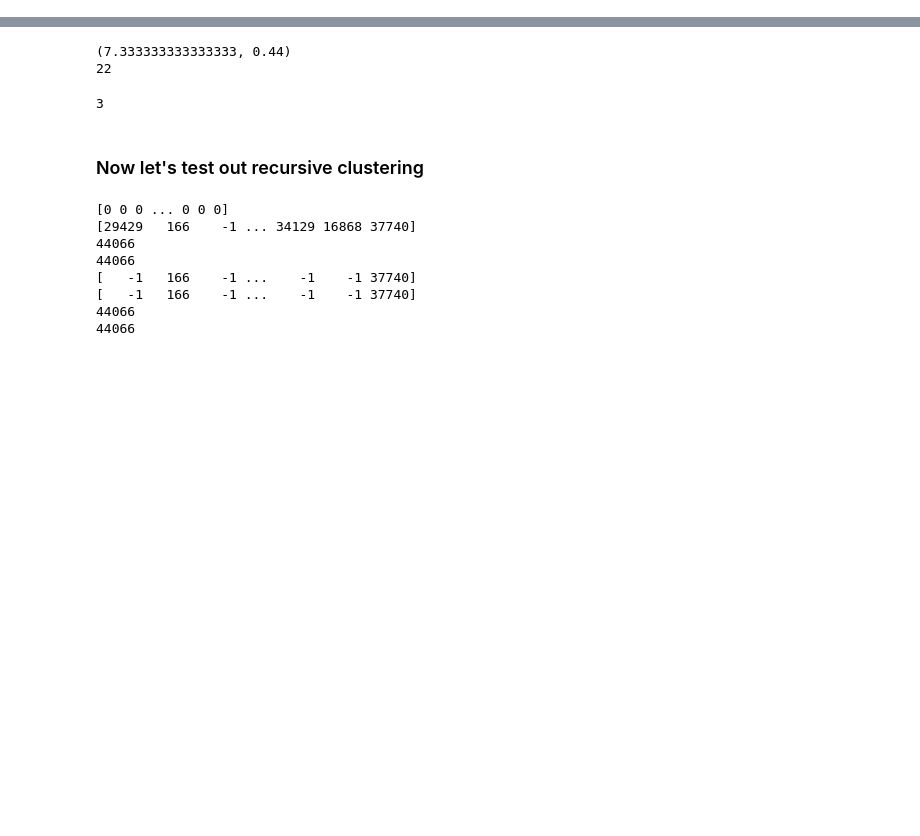
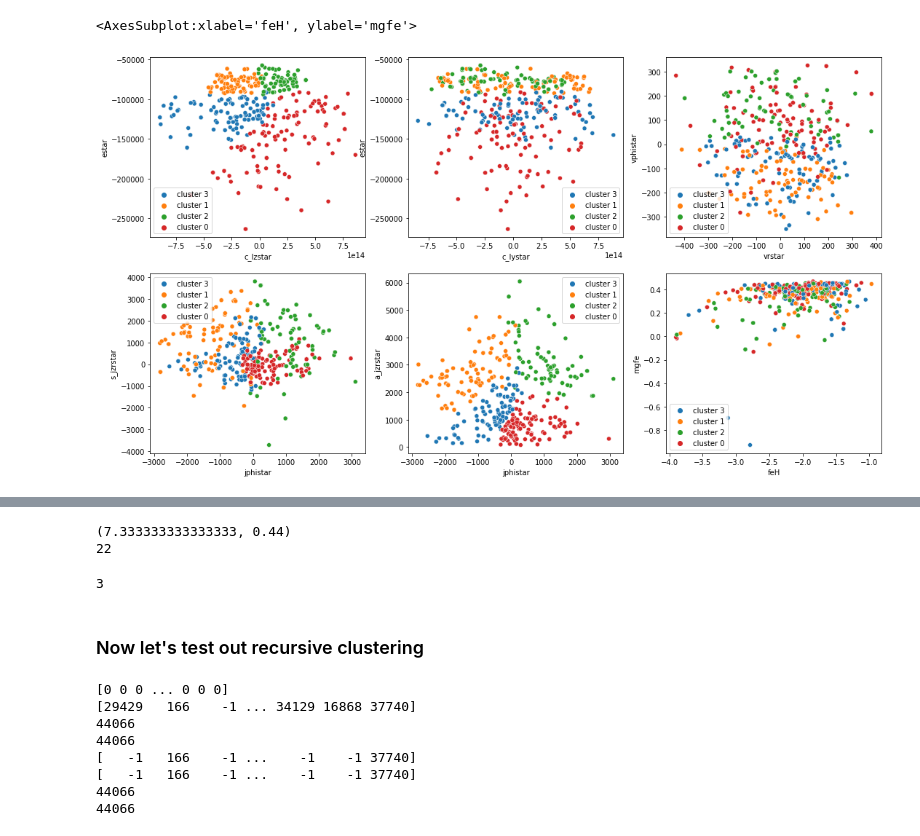
Before and after one commit to michaelyhuang23/Gaia3DR-explore, a Jupyter notebook: recurse_cluster_test.ipynb, the cells around one changed output, grey strips where cells are left out. Saved outputs shown, nothing was run; the diff lists cells and outputs as text; code cells hidden in the pictures; blank space fills up the shorter version.

```diff
--- a/recurse_cluster_test.ipynb
+++ b/recurse_cluster_test.ipynb
@@ -56,0 +78,5 @@ sns.scatterplot(data=df.iloc[chosen_ids], x='feH', y='mgfe', hue=label_names[cho
+# %%
+cluster2 = C_GaussianMixture(n_components=4)
+# %%
+cluster2.add_data(df, columns=['estar', 'c_lzstar', 'c_lxstar', 'c_lystar', 's_jzrstar', 'a_jzrstar', 'jphistar'])
+labels2 = cluster2.fit(epoch = 100)
@@ -57,3 +94,15 @@ sns.scatterplot(data=df.iloc[chosen_ids], x='feH', y='mgfe', hue=label_names[cho
+# %%
+fig, axes = plt.subplots(2, 3, figsize=(18, 10))
+label_names = np.array([f'cluster {id}' for id in labels2])
+sns.scatterplot(data=df, ax=axes[0,0], x='c_lzstar', y='estar', hue=label_names)
+sns.scatterplot(data=df, ax=axes[0,1], x='c_lystar', y='estar', hue=label_names)
+sns.scatterplot(data=df, ax=axes[0,2], x='vrstar', y='vphistar', hue=label_names)
+sns.scatterplot(data=df, ax=axes[1,0], x='jphistar', y='s_jzrstar', hue=label_names)
+sns.scatterplot(data=df, ax=axes[1,1], x='jphistar', y='a_jzrstar', hue=label_names)
+sns.scatterplot(data=df, ax=axes[1,2], x='feH', y='mgfe', hue=label_names)
+# %% [output]
+<AxesSubplot:xlabel='feH', ylabel='mgfe'>
+[figure, added]
 # %%
 from collections import Counter
 print(len(chosen_ids))
```
Also changed, not shown: parts of 15 cells of this notebook, 4 other files.
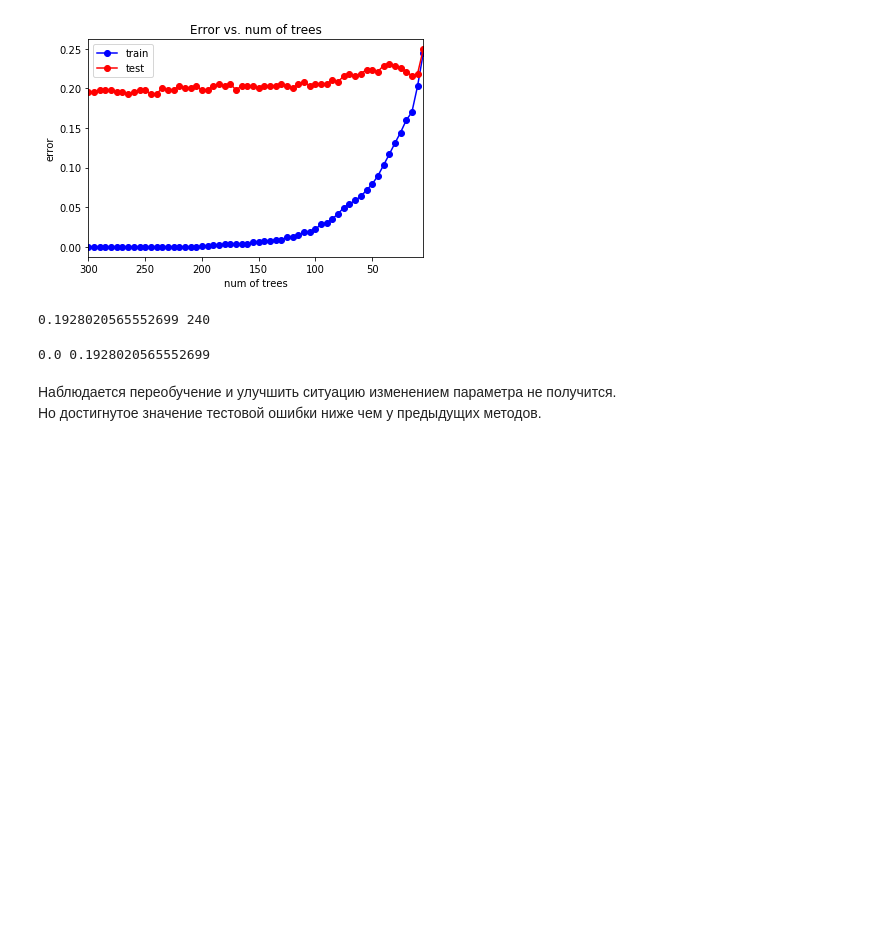
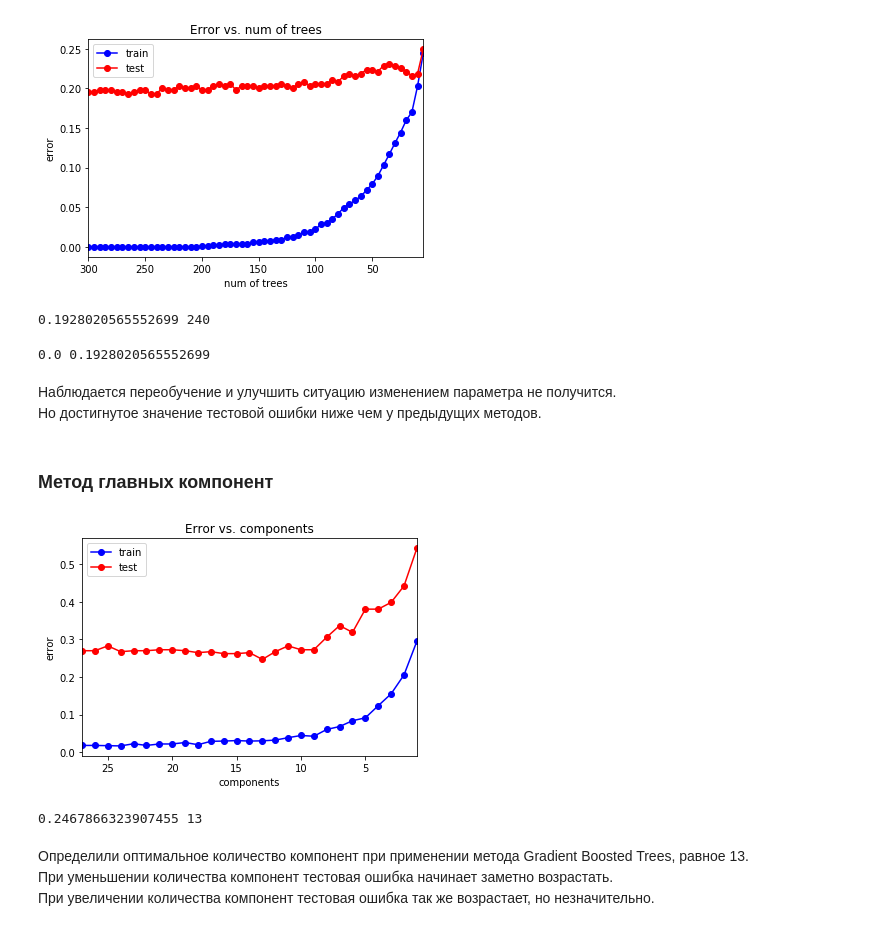
Before and after one commit to Pletnev-N/MachineLearningLabs, a Jupyter notebook: steel_plates.ipynb, the cells around one changed output. Drawn from its saved outputs; the diff is of its cells as text; code cells hidden in the pictures; blank space fills up the shorter version.

```diff
--- a/steel_plates.ipynb
+++ b/steel_plates.ipynb
@@ -603,3 +603,44 @@ print(err_train, err_test)
 # %% [markdown]
 Наблюдается переобучение и улучшить ситуацию изменением параметра не получится.
 Но достигнутое значение тестовой ошибки ниже чем у предыдущих методов.
+# %% [markdown]
+### Метод главных компонент
+# %%
+from sklearn import ensemble
+from sklearn import decomposition
+
+comp_arr = np.arange(1, 28, 1)
+test_err = []
+train_err = []
+for comp in comp_arr:
+    pca = decomposition.PCA(n_components = comp)
+    X_train_reduced = pca.fit_transform(X_train)
+    X_test_reduced = pca.transform(X_test)
+
+    gbt = ensemble.GradientBoostingClassifier(n_estimators = 100)
+    gbt.fit(X_train_reduced, y_train)
+
+    train_err.append(np.mean(y_train != gbt.predict(X_train_reduced)))
+    test_err.append(np.mean(y_test != gbt.predict(X_test_reduced)))
+
+plt.plot(comp_arr, train_err, 'b-o', label = 'train')
+plt.plot(comp_arr, test_err, 'r-o', label = 'test')
+plt.xlim([np.max(comp_arr), np.min(comp_arr)])
+plt.title('Error vs. components')
+plt.xlabel('components')
+plt.ylabel('error')
+plt.legend()
+pass
+# %% [output]
+[figure, added]
+# %%
+min_test_err = np.min(test_err)
+comp_opt = comp_arr[test_err == min_test_err]
+comp_opt = comp_opt[0]
+print(min_test_err, comp_opt)
+# %% [output]
+0.2467866323907455 13
+# %% [markdown]
+Определили оптимальное количество компонент при применении метода Gradient Boosted Trees, равное 13.
+При уменьшении количества компонент тестовая ошибка начинает заметно возрастать.
+При увеличении количества компонент тестовая ошибка так же возрастает, но незначительно.
```
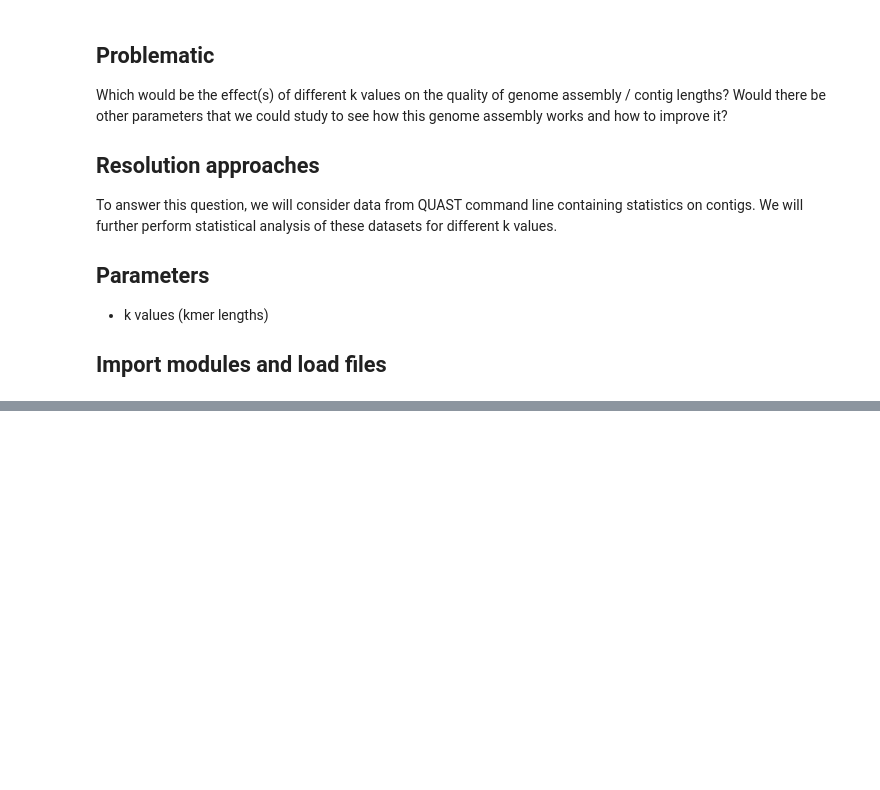
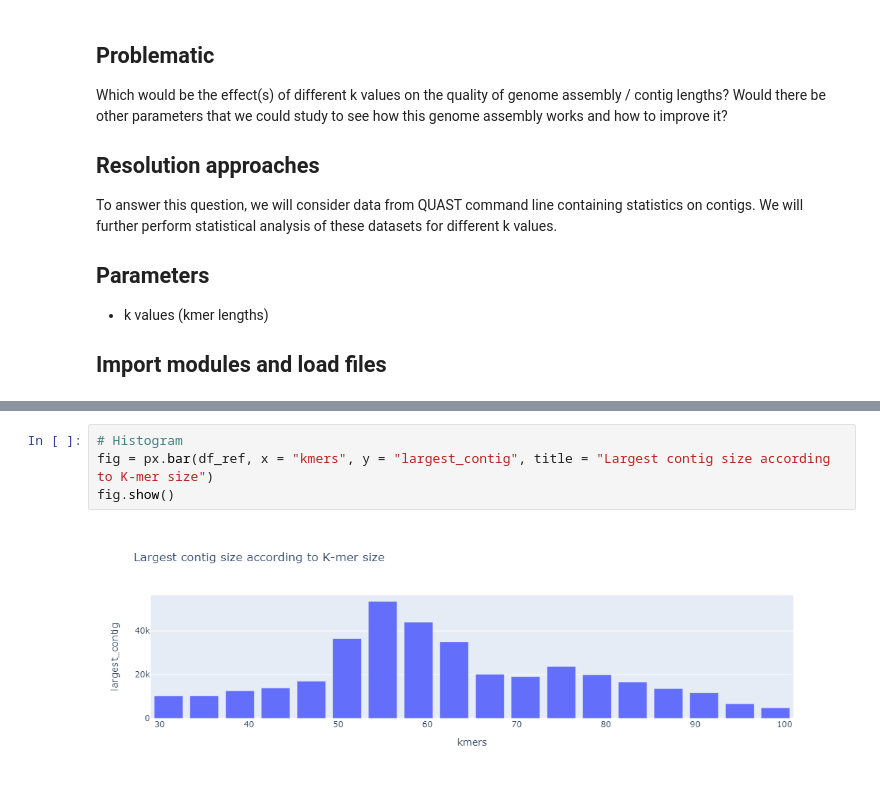
Before and after one commit to chloea31/personal_project, a Jupyter notebook: notebooks/velvet/Velvet_analysis.ipynb, the cells around one changed output, grey strips where cells are left out. Drawn from its saved outputs; the diff is of its cells as text; blank space fills up the shorter version.

```diff
--- a/notebooks/velvet/Velvet_analysis.ipynb
+++ b/notebooks/velvet/Velvet_analysis.ipynb
@@ -119,0 +135,6 @@ fig.show()
+# %%
+# Histogram
+fig = px.bar(df_ref, x = "kmers", y = "largest_contig", title = "Largest contig size according to K-mer size")
+fig.show()
+# %% [output]
+[figure, added]
```
Also changed, not shown: parts of 4 cells of this notebook, 1 other file.
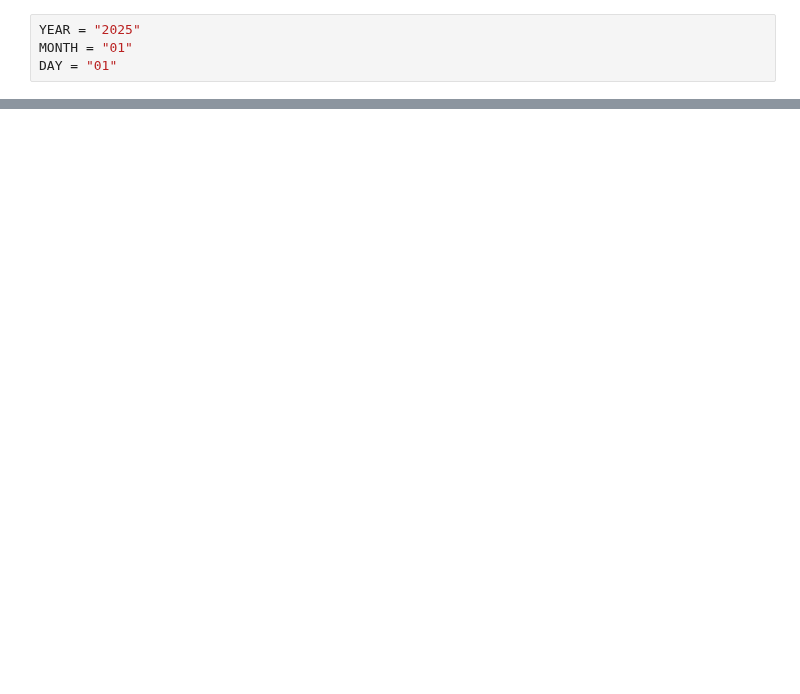
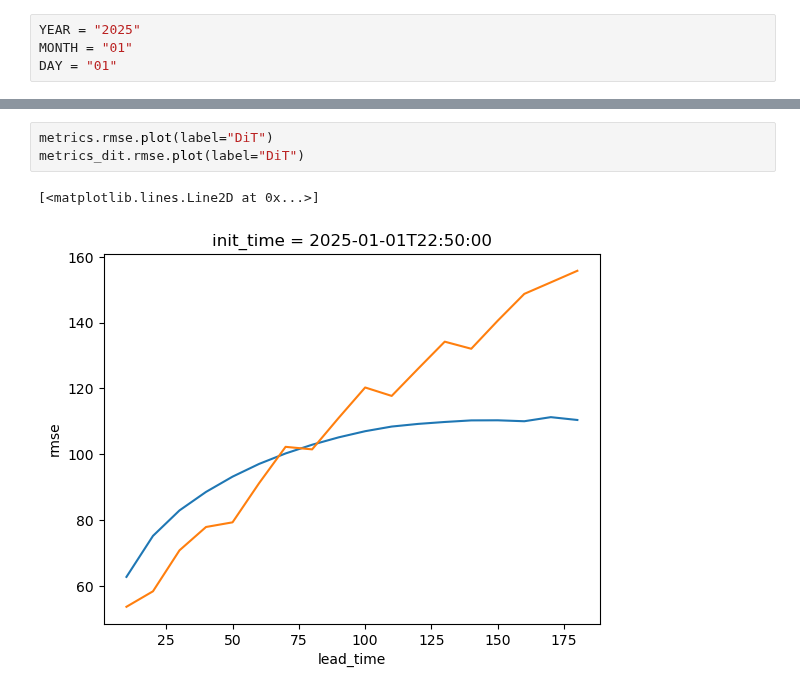
Before and after one commit to cdoedens/nowcast-evaluation, a Jupyter notebook: notebooks/calculate_metrics.ipynb, the cells around one changed output, grey strips where cells are left out. Saved outputs shown, nothing was run; the diff lists cells and outputs as text; blank space fills up the shorter version.

```diff
--- a/notebooks/calculate_metrics.ipynb
+++ b/notebooks/calculate_metrics.ipynb
@@ -154,0 +249,6 @@ dask.array<chunksize=(1, 1, 227, 326), meta=np.ndarray>
+# %%
+metrics.rmse.plot(label="DiT")
+metrics_dit.rmse.plot(label="DiT")
+# %% [output]
+[<matplotlib.lines.Line2D at 0x...>]
+[figure, added]
```
Also changed, not shown: parts of 14 cells of this notebook, 3 other files.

- **Requirement**
Copy all lines of the records that have the string "parts" in them.

- **The completed task**
Also changed, not shown: parts of 15 cells of this notebook, 4 other files.
Also changed, not shown: parts of 4 cells of this notebook, 1 other file.
Also changed, not shown: parts of 14 cells of this notebook, 3 other files.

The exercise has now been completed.